So that’s War Water. My own personal inclinations with this water would be to use a railroad spike, coffin nails, and urine in a jar for defensive and protective magic, while perhaps using coffin nails, goofer dust, red pepper, sulphur/gunpowder, and Spanish moss for a more aggressive formula. But that’s just me, and quite frankly I have yet to need either of these formulas. My only real experience with War Water thusfar is as a spiritual bath for protection, and in that case only in it’s iron-and-water form. It seemed to work fine, so unless the need for a more advanced concoction presents itself, that’s probably as far as I’d take it.

If you have used this formula or one like it and want to share, please do.

Thanks for reading!

-Cory

Blog Post 100 – Winter Lore Contest!

November 9, 2010

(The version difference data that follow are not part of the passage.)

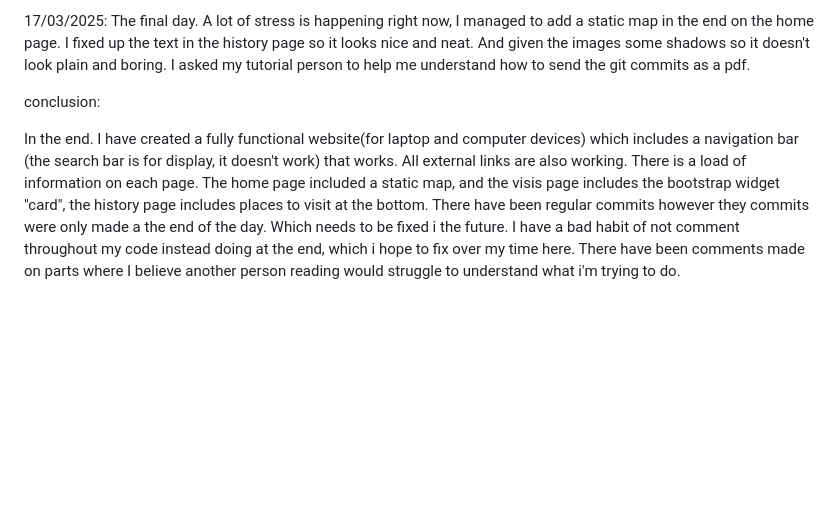
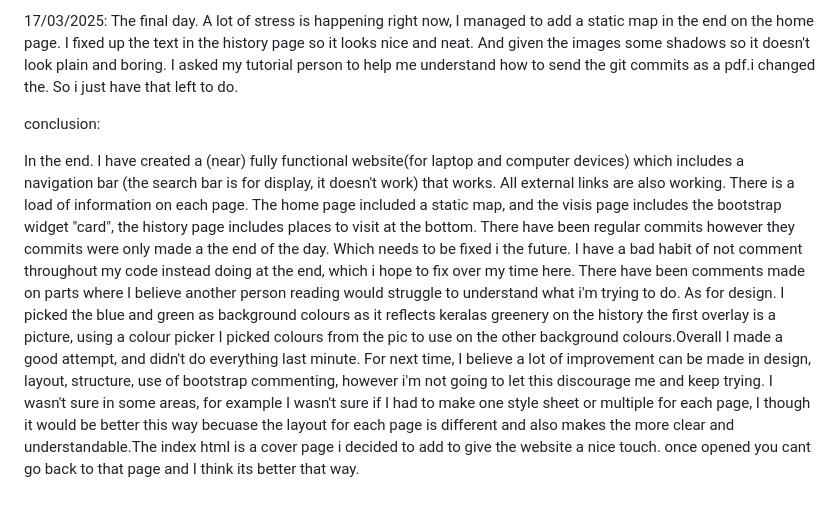
Before and after one commit to LeyaShaju/first_web_assignment, a Markdown page: README.md, the part around the change. Drawn GitHub-style; blank space fills up the shorter version.

Commit message:
final commit completed the conclusion for the readme file

```diff
--- a/README.md
+++ b/README.md
@@ -59,13 +59,17 @@ day instead of regurlarly, it will be a habit i'll fix another time. I have also
 
 17/03/2025: The final day. A lot of stress is happening right now, I managed to add a static map in the end on the home page.
 I fixed up the text in the history page so it looks nice and neat. And given the images some shadows so it doesn't look plain and boring. I asked my tutorial person to help me understand how to send the
-git commits as a pdf.
+git commits as a pdf.i changed the. So i just have that left to do.
 
 
 conclusion:
 
-In the end. I have created a fully functional website(for laptop and computer devices) which includes a navigation bar (the search bar is for display, it doesn't work) that works.
+In the end. I have created a (near) fully functional website(for laptop and computer devices) which includes a navigation bar (the search bar is for display, it doesn't work) that works.
 All external links are also working. There is a load of information on each page. The home page included a static map, and the visis page includes
 the bootstrap widget "card", the history page includes places to visit at the bottom. There have been regular commits however they commits were only made a the end of the day. Which needs to be fixed i the future.
 I have a bad habit of not comment throughout my code instead doing at the end, which i hope to fix over my time here. There have been comments made on parts where I believe another person
-reading would struggle to understand what i'm trying to do.
+reading would struggle to understand what i'm trying to do. As for design. I picked the blue and green as background colours as it reflects keralas greenery
+on the history the first overlay is a picture, using a colour picker I picked colours from the pic to use on the other background colours.Overall I made a good attempt, and didn't do
+everything last minute. For next time, I believe a lot of improvement can be made in design, layout, structure, use of bootstrap commenting, however i'm not going to let this discourage me and keep trying.
+I wasn't sure in some areas, for example I wasn't sure if I had to make one style sheet or multiple for each page, I though it would be better this way becuase the layout for each
+page is different and also makes the more clear and understandable.The index html is a cover page i decided to add to give the website a nice touch. once opened you cant go back to that page and I think its better that way.
```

So I said last week I wanted the 100th blog post to be special, and I thought a contest might just be the way to add that little bit of extra charm.  If you listened to the podcast we posted yesterday, you probably already know about this contest, at least to some extent.    We’re hoping to put together some Yuletide specials, and part of that will involve getting lore from all over the continent (or the world, even) and incorporating that into our shows during December.  We’d love your lore, especially, and we’re even willing to give away some prizes to encourage you to send in your best winter holiday traditions.  Here’s the gist of it:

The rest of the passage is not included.